I just re-watched the Nicolas Cage film, National Treasure, the other day. If you will recall, the Nicolas Cage character (Ben) steals the Declaration of Independence in order to save it from the bad guy. When the FBI agent catches up with Ben, he keeps explaining, “Somebody’s got to go to jail Ben,” because the Declaration had been stolen. No matter that Ben had discovered a massive treasure for the nation, somebody still had to go to jail to make up for the crime of stealing a national document.
When it comes to a world filled with sin, the same concept applies. Because the “wages of sin is death,” in order to escape the sentence of death we all deserve, somebody’s got to die.
How fortunate we are that Christ was willing to come to earth and become the sacrificial lamb that died for the wages of all our sins. Because of this sacrifice, we all have the opportunity to escape the wages of the sin we inevitably commit. By accepting Him as the guiding force in our life, we open our arms to a different possibility.
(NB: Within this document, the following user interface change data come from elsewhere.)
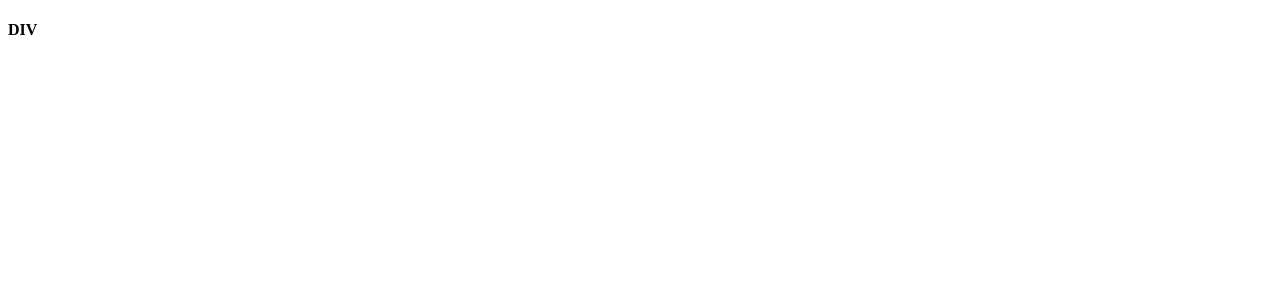
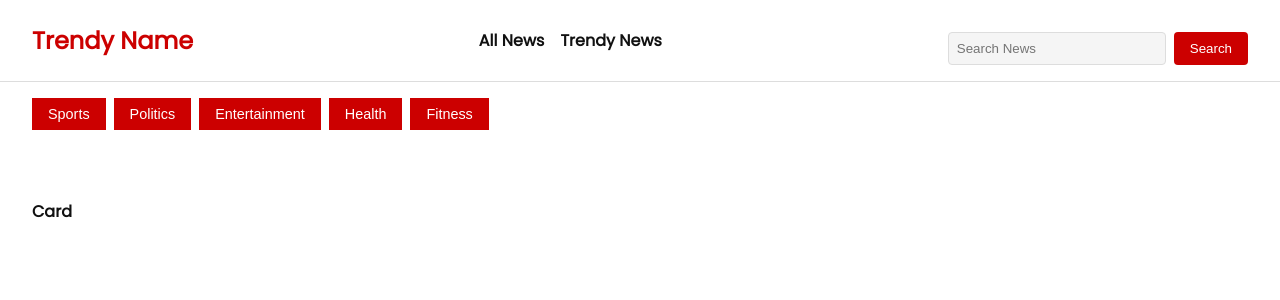
Before and after one commit to Namrata725/newsAppInReact, a React (Vite) app: page / in a window 1280 px wide. Shown: the top 300 px of the page. Built offline with nearby package versions, Linux system fonts and the light colour scheme.

Commit message:
Add initial CSS styling for navbar, search bar, and buttons

```diff
--- a/src/App.jsx
+++ b/src/App.jsx
@@ -1,7 +1,9 @@
+import NewsApp from "./Component/NewsApp";
+
 function App() {
   return (
     <>
-      <h4>DIV</h4>
+      <NewsApp />
     </>
   );
 }
--- /dev/null
+++ b/src/Component/Card.jsx
@@ -0,0 +1,9 @@
+function Card() {
+  return (
+    <div>
+      <h4>Card</h4>
+    </div>
+  );
+}
+
+export default Card;
--- /dev/null
+++ b/src/Component/NewsApp.jsx
@@ -0,0 +1,39 @@
+import Card from "./Card";
+import "./Newspaper.css"; // Assuming you have a CSS file for styling
+function NewsApp() {
+  return (
+    <div>
+      <nav className="navbar">
+        <div className="logo">
+          <h2>Trendy Name</h2>
+        </div>
+        <ul className="nav-links">
+          <li>
+            <a href="#">All News</a>
+          </li>
+          <li>
+            <a href="#">Trendy News</a>
+          </li>
+        </ul>
+        <div className="search-bar">
+          <input type="text" placeholder="Search News" />
+          <button>Search</button>
+        </div>
+      </nav>
+
+      <div className="category-buttons">
+        <button>Sports</button>
+        <button>Politics</button>
+        <button>Entertainment</button>
+        <button>Health</button>
+        <button>Fitness</button>
+      </div>
+
+      <div className="news-cards">
+        <Card />
+      </div>
+    </div>
+  );
+}
+
+export default NewsApp;
--- /dev/null
+++ b/src/Component/Newspaper.css
@@ -0,0 +1,98 @@
+
+@import url('https://fonts.googleapis.com/css2?family=Poppins&display=swap');
+
+body {
+  font-family: 'Poppins', sans-serif;
+  margin: 0;
+  padding: 0;
+  background-color: #ffffff;
+  color: #111111;
+}
+
+
+.navbar {
+  display: flex;
+  justify-content: space-between;
+  align-items: center;
+  padding: 1rem 2rem;
+  border-bottom: 1px solid #dddddd;
+  background-color: #ffffff;
+  flex-wrap: wrap;
+}
+
+.logo h2 {
+  color: #cc0000;
+  margin: 0;
+}
+
+.nav-links {
+  display: flex;
+  list-style: none;
+  gap: 1rem;
+  padding: 0;
+  margin: 0;
+}
+
+.nav-links a {
+  text-decoration: none;
+  color: #111111;
+  font-weight: 600;
+}
+
+.nav-links a:hover {
+  color: #cc0000;
+}
+
+
+.search-bar {
+  display: flex;
+  gap: 0.5rem;
+  margin-top: 1rem;
+}
+
+.search-bar input {
+  padding: 0.5rem;
+  border: 1px solid #dddddd;
+  background-color: #f5f5f5;
+  border-radius: 4px;
+  width: 200px;
+}
+
+.search-bar button {
+  background-color: #cc0000;
+  color: #ffffff;
+  border: none;
+  padding: 0.5rem 1rem;
+  border-radius: 4px;
+  cursor: pointer;
+}
+
+.search-bar button:hover {
+  background-color: #a30000;
+}
+
+
+.category-buttons {
+  display: flex;
+  gap: 0.5rem;
+  padding: 1rem 2rem;
+  flex-wrap: wrap;
+}
+
+.category-buttons button {
+  background-color: #cc0000;
+  color: #ffffff;
+  border: none;
+  padding: 0.5rem 1rem;
+  cursor: pointer;
+  font-size: 0.9rem;
+}
+
+.category-buttons button:hover {
+  background-color: #a30000;
+}
+
+
+.news-cards {
+  padding: 2rem;
+}
```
We get to live because somebody else died.
When we sin, we sever the relationship we have with God. In the times before Christ, that broken relationship could only be mended by the offering of sacrifices. Leviticus especially explains the requirements of many of these sacrifices. In most cases, the blood of a living thing, be it a dove or a lamb, would be required to be shed in order to take away the sin that had been committed and return the person back into relationship with God. Somebody had to die.
If we never take for granted the weight of knowing that somebody else has died for us, then surely we will do a better job each day of following in the footsteps of Christ. Kindness to others, showing love when we least feel like it, praising God, all these actions should be as second nature to us.
Yet, living in a world more than 2,000 years after sacrifice was a regular way of life, we may be slightly numb to the concept of a life given for us. The televised violence that flashes across our newscasts and even computer screens has desensitized us to the horror of an innocent life taken before its time. How well we would do to remember that, but for Christ, the life given for sin would be our own.
Yes, the life Christ saves is an eternal one, since all who are born to this earth also die from it. But, how much more important is the life of one’s soul compared to the blink of an eye which is this earthly existence? Paul explains:
What shall we say, then? Shall we go on sinning so that grace may increase? By no means! We are those who have died to sin; how can we live in it any longer? Or don’t you know that all of us who were baptized into Christ Jesus were baptized into his death? We were therefore buried with him through baptism into death in order that, just as Christ was raised from the dead through the glory of the Father, we too may live a new life. (Romans 6:1-4)
Our new life is the one led by the Holy Spirit in us, the ultimate sign of our healed relationship with God. Because somebody has died, that is, Christ, we have a permanent, unbreakable relationship with God as long as we accept that Christ is our savior.
In a politically correct world, where we create soccer leagues that give every child a trophy and where no one can stand up and say that is wrong without risking ridicule or punishment, it may seem blunt to say with conviction that a relationship with God requires a sacrifice. But, think again, for this same, seemingly strict God is the One who loves us so much that He was willing to become the sacrifice that paid the price for sin once and for all.
Somebody’s got to die. Thankfully, Somebody did.